5 Key Employee Handbook Updates to Consider in 2021
With the onslaught of the pandemic in 2020, many employers were busy dealing with staffing issues, safety concerns, and COVID-19–related legislation. There may have been little to no time to address handbook policies. With many changes on the horizon in 2021 under President Biden’s administration and the adaptations in the working environment due to COVID-19, it may be a good time for employers to turn to the company handbook to ensure it is up to date. This article will highlight five areas to which employers may want to give special attention in 2021.
The FFCRA and Other COVID-19–Related Enactments
The Families First Coronavirus Response Act (FFCRA) expired on December 31, 2020. However, the Consolidated Appropriations Act, 2021, extended the FFCRA’s refundable tax credits until March 31, 2021, which are available to covered employers that voluntarily provide expanded family and medical leave and/or emergency paid sick leave. Employers that continue to provide paid leave under the FFCRA or that are subject to state and local COVID-19–related rulemaking may want to consider keeping any related policies separate from their employee handbooks. Not only are these recent laws temporary in nature, many may also change during the new presidential administration. Including COVID-19–related policies in a handbook may require updating the handbook each time a law changes, which could be an administrative burden for some employers.
Workplace Safety and Health Policies
The ongoing COVID-19 pandemic has thrust the Occupational Safety and Health Administration (OSHA) into the spotlight. As of February 1, 2021, OSHA had received 13,185 COVID-19–related federal complaints. OSHA had received an additional 4,639 whistleblower complaints alleging retaliation for bringing forward safety and health concerns.
In addition, workplace safety and health appears to be a priority of the Biden administration. On January 21, 2021, President Biden issued the Executive Order on Protecting Worker Health and Safety, which, among other things, requires OSHA to “consider whether any emergency temporary standards on COVID-19 … are necessary, and if such standards are determined to be necessary, issue them by March 15, 2021.” The executive order puts a renewed focus on OSHA’s enforcement efforts related to COVID-19.
Accordingly, it may be helpful for employers to consider addressing workplace safety and health in their handbooks. Employers may want to implement handbook safety and health policies that include information regarding the responsibility of every employee to work safely; follow all safety and health procedures applicable to their jobs; report potential safety and health hazards in the workplace; and report any work-related accidents, injuries, and illnesses as soon as reasonably possible. Employers may also want to consider including reporting procedures and nonretaliation provisions in their policies.
The NLRB and Handbook Policies
Republican members of the National Labor Relations Board (NLRB) are expected to remain in the majority through the summer of 2021. Once Democrats gain a majority on the Board, they may seek to roll back some of the more employer-friendly Board policies and decisions issued during the Trump administration. Over time, it is reasonable to expect the pendulum to swing back toward the Obama administration’s practice of issuing decisions scrutinizing handbook policies under the National Labor Relations Act. Thus, employers may want to watch out for new NLRB decisions and review handbook polices that have come under the purview of the NLRB in recent years, including social media, electronic communications, dress code, conflict-of-interest, and confidentiality policies, to ensure compliance.

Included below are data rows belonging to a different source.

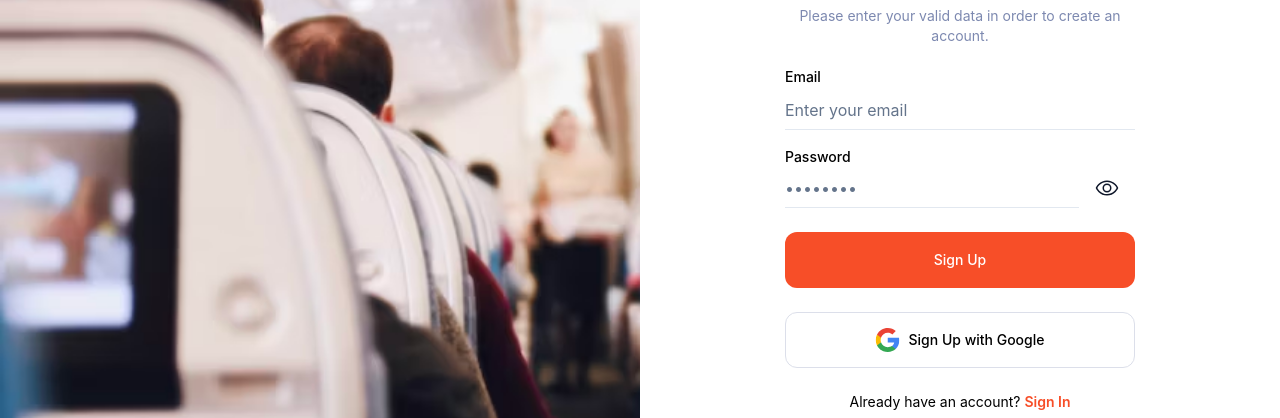
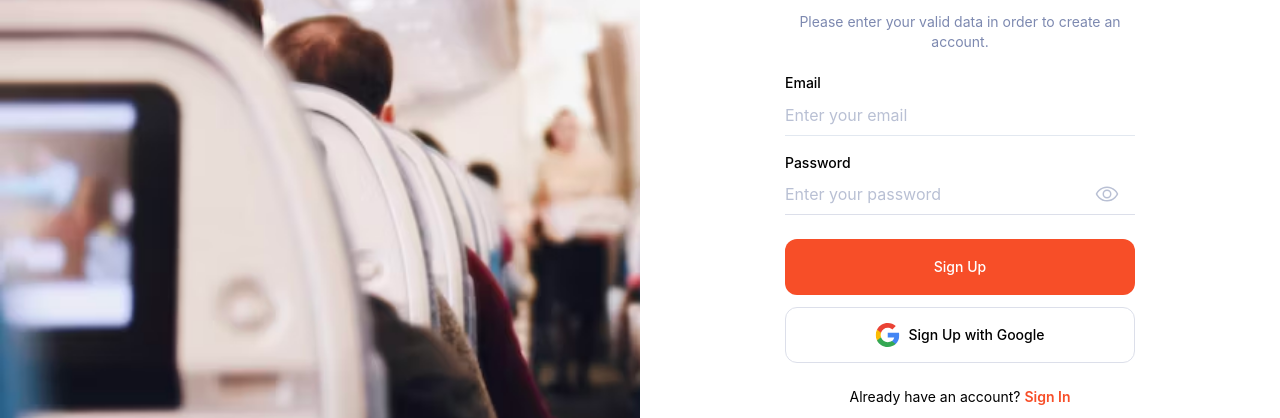
Before and after one commit to SYNRGY-6-TEAM-5/frontend-web, a React (Vite) app: page /register in a window 1280 px wide. Shown: the part 159-577 px from the top of the page. Built offline with nearby package versions, Linux system fonts and the light colour scheme.

Commit message:
fix: navigate & design

```diff
--- a/src/pages/forget-password/otp/index.tsx
+++ b/src/pages/forget-password/otp/index.tsx
@@ -3,10 +3,12 @@ import { Button } from "@/components/ui/button";
 import { Text } from "@mantine/core";
 import { useEffect, useState } from "react";
 import OtpInput from "react-otp-input";
-import { useNavigate } from "react-router-dom";
+import { useLocation, useNavigate } from "react-router-dom";
 
 const PasswordOTP = () => {
   const navigate = useNavigate();
+  const location = useLocation();
+
   const [otp, setOtp] = useState("");
   const [time, setTime] = useState({ minutes: 2, seconds: 0 });
 
@@ -38,7 +40,9 @@ const PasswordOTP = () => {
     e.preventDefault();
     console.log(otp);
     setOtp("");
-    navigate("/forgot-password/change-password");
+    location.pathname === "/otp"
+      ? navigate("/setup-profile")
+      : navigate("/forgot-password/change-password");
   };
 
   return (
--- a/src/pages/login/components/LoginForm.tsx
+++ b/src/pages/login/components/LoginForm.tsx
@@ -5,20 +5,14 @@ import { Input } from "@/components/ui/input";
 import { Label } from "@/components/ui/label";
 import { cn } from "@/lib/utils";
 import { Loader } from "lucide-react";
-import { Eye } from "@phosphor-icons/react";
-import { EyeSlash } from "@phosphor-icons/react";
 import { GoogleLogo } from "@/assets/svg";
+import PasswordInput from "@/components/ui/password-input";
 
 interface UserAuthFormProps extends React.HTMLAttributes<HTMLDivElement> {}
 
 const LoginForm = ({ className, ...props }: UserAuthFormProps) => {
   const navigate = useNavigate();
   const [isPending, setIsPending] = useState<boolean>();
-  const [isPasswordVisible, setIsPasswordVisible] = useState<boolean>(false);
-
-  const togglePasswordVisible = () => {
-    setIsPasswordVisible((prevState) => !prevState);
-  };
 
   const handleOnSubmit = async (e: React.SyntheticEvent) => {
     setIsPending(true);
@@ -38,7 +32,7 @@ const LoginForm = ({ className, ...props }: UserAuthFormProps) => {
   };
 
   return (
-    <div className={cn("grid gap-4", className)} {...props}>
+    <div className={cn("grid gap-3", className)} {...props}>
       <form onSubmit={handleOnSubmit}>
         <div className="grid gap-6">
           <div className="grid gap-5">
@@ -51,36 +45,17 @@ const LoginForm = ({ className, ...props }: UserAuthFormProps) => {
                 autoCapitalize="none"
                 autoComplete="off"
                 autoCorrect="off"
-                className="border-b-grey-500 rounded-none border-0 border-b px-0 py-2.5 text-base"
+                className="border-b-grey-500 rounded-none border-0 border-b px-0 py-2.5 text-base text-slate-700 placeholder:text-gray-300"
                 required
               />
             </div>
             <div className="grid gap-1">
               <Label htmlFor="password">Password</Label>
-              <div className="flex flex-row">
-                <Input
-                  id="password"
-                  type={isPasswordVisible ? "text" : "password"}
-                  placeholder="Enter your password"
-                  autoCapitalize="none"
-                  autoComplete="off"
-                  autoCorrect="off"
-                  className="border-b-grey-500 rounded-none border-0 border-b px-0 py-2.5 text-base"
-                  required
-                />
-                <Button
-                  variant="transparent"
-                  className="border-b-[1px]"
-                  type="button"
-                  onClick={togglePasswordVisible}
-                >
-                  {isPasswordVisible ? (
-                    <EyeSlash size={24} />
-                  ) : (
-                    <Eye size={24} />
-                  )}
-                </Button>
-              </div>
+              <PasswordInput
+                id="password"
+                name="password"
+                placeholder="Enter your password"
+              />
             </div>
           </div>
           <div className="flex justify-end">
--- a/src/pages/register/components/RegisterForm.tsx
+++ b/src/pages/register/components/RegisterForm.tsx
@@ -5,18 +5,14 @@ import { Label } from "@/components/ui/label";
 import { cn } from "@/lib/utils";
 import { Loader } from "lucide-react";
 import { GoogleLogo } from "@/assets/svg";
-import { Eye } from "@phosphor-icons/react";
-import { EyeSlash } from "@phosphor-icons/react";
+import { useNavigate } from "react-router-dom";
+import PasswordInput from "@/components/ui/password-input";
 
 interface UserAuthFormProps extends React.HTMLAttributes<HTMLDivElement> {}
 
 const RegisterForm = ({ className, ...props }: UserAuthFormProps) => {
+  const navigate = useNavigate();
   const [isPending, setIsPending] = useState<boolean>();
-  const [isPasswordVisible, setIsPasswordVisible] = useState<boolean>(false);
-
-  const togglePasswordVisible = () => {
-    setIsPasswordVisible((prevState) => !prevState);
-  };
 
   const handleOnSubmit = async (e: React.SyntheticEvent) => {
     setIsPending(true);
@@ -31,10 +27,12 @@ const RegisterForm = ({ className, ...props }: UserAuthFormProps) => {
 
     console.log({ email, password });
     setIsPending(false);
+
+    navigate("/otp");
   };
 
   return (
-    <div className={cn("grid gap-6", className)} {...props}>
+    <div className={cn("grid gap-3", className)} {...props}>
       <form onSubmit={handleOnSubmit}>
         <div className="grid gap-6">
           <div className="grid gap-5">
@@ -47,35 +45,17 @@ const RegisterForm = ({ className, ...props }: UserAuthFormProps) => {
                 autoCapitalize="none"
                 autoComplete="off"
                 autoCorrect="off"
-                className="border-b-grey-500 rounded-none border-0 border-b px-0 py-2.5 text-base"
+                className="border-b-grey-500 rounded-none border-0 border-b px-0 py-2.5 text-base text-slate-700 placeholder:text-gray-300"
                 required
               />
             </div>
             <div className="grid gap-1">
               <Label htmlFor="password">Password</Label>
-              <div className="flex flex-row">
-                <Input
-                  id="password"
-                  type={isPasswordVisible ? "text" : "password"}
-                  placeholder="••••••••"
-                  autoCapitalize="none"
-                  autoComplete="off"
-                  autoCorrect="off"
-                  className="border-b-grey-500 rounded-none border-0 border-b px-0 py-2.5 text-base"
-                  required
-                />
-                <Button
-                  variant="link"
-                  type="button"
-                  onClick={togglePasswordVisible}
-                >
-                  {isPasswordVisible ? (
-                    <EyeSlash size={24} />
-                  ) : (
-                    <Eye size={24} />
-                  )}
-                </Button>
-              </div>
+              <PasswordInput
+                id="password"
+                name="password"
+                placeholder="Enter your password"
+              />
             </div>
           </div>
           <Button
--- a/src/pages/terms-of-service/index.tsx
+++ b/src/pages/terms-of-service/index.tsx
@@ -1,6 +1,9 @@
 import { useEffect, useState } from "react";
+import { useNavigate } from "react-router-dom";
 
 const TermsOfService = () => {
+  const navigate = useNavigate();
+
   const [isChecked, setChecked] = useState(false);
   const [showScrollButton, setShowScrollButton] = useState(false);
 
@@ -230,6 +233,9 @@ const TermsOfService = () => {
             <button
               className="mt-4 w-full rounded-xl bg-primary-500 py-4 text-sm text-white disabled:bg-gray-300"
               disabled={!isChecked}
+              onClick={() => {
+                navigate(-1);
+              }}
             >
               Continue
             </button>
--- a/src/routes/index.tsx
+++ b/src/routes/index.tsx
@@ -34,6 +34,10 @@ const router = createBrowserRouter([
   {
     path: "/register",
     element: <Register />,
+  },
+  {
+    path: "/otp",
+    element: <PasswordOTP />,
   },
   {
     path: "/setup-profile",
```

Wage and Hour Policies
More employees are working remotely, making it difficult for supervisors to observe the work hours of nonexempt employees. New work arrangements might necessitate updates to current timekeeping policies and procedures to ensure that nonexempt employees accurately report all hours worked and understand what prior approval, if any, is required to work overtime hours. Employers may want to consider adopting policies that strictly prohibit off-the-clock work and require employees to thoroughly review their time and pay records to ensure accuracy.
Wage and hour claims continue to be among the most frequently filed claims in employment litigation, and related retaliation claims are increasing. Many employee handbooks do not address whom employees should contact with any concerns regarding their hours and pay, which may leave some employers vulnerable to arguments that employees did not have avenues to resolve their complaints. In addition, handbooks containing nonretaliation provisions related to employee complaints about hours or pay may be useful. While such provisions can be found in almost every policy prohibiting discrimination and sexual harassment, they are often forgotten in the context of complaints regarding wages.
Should Some Items Be Kept Separate From the Handbook?
Employers may want to consider including a disclaimer at the beginning of their handbooks expressly stating that the handbook does not constitute a contract and reiterating the at-will nature of the employment relationship, which is required in certain states to solidify employment-at-will principles. Moreover, contracts and other legally binding instruments—including noncompete, nonsolicitation, and nondisclosure agreements, as well as arbitration agreements and releases of liability—may be better kept separate from the handbook. This may help to strengthen the handbook’s enforceability and protect the entire handbook from being construed as a contract.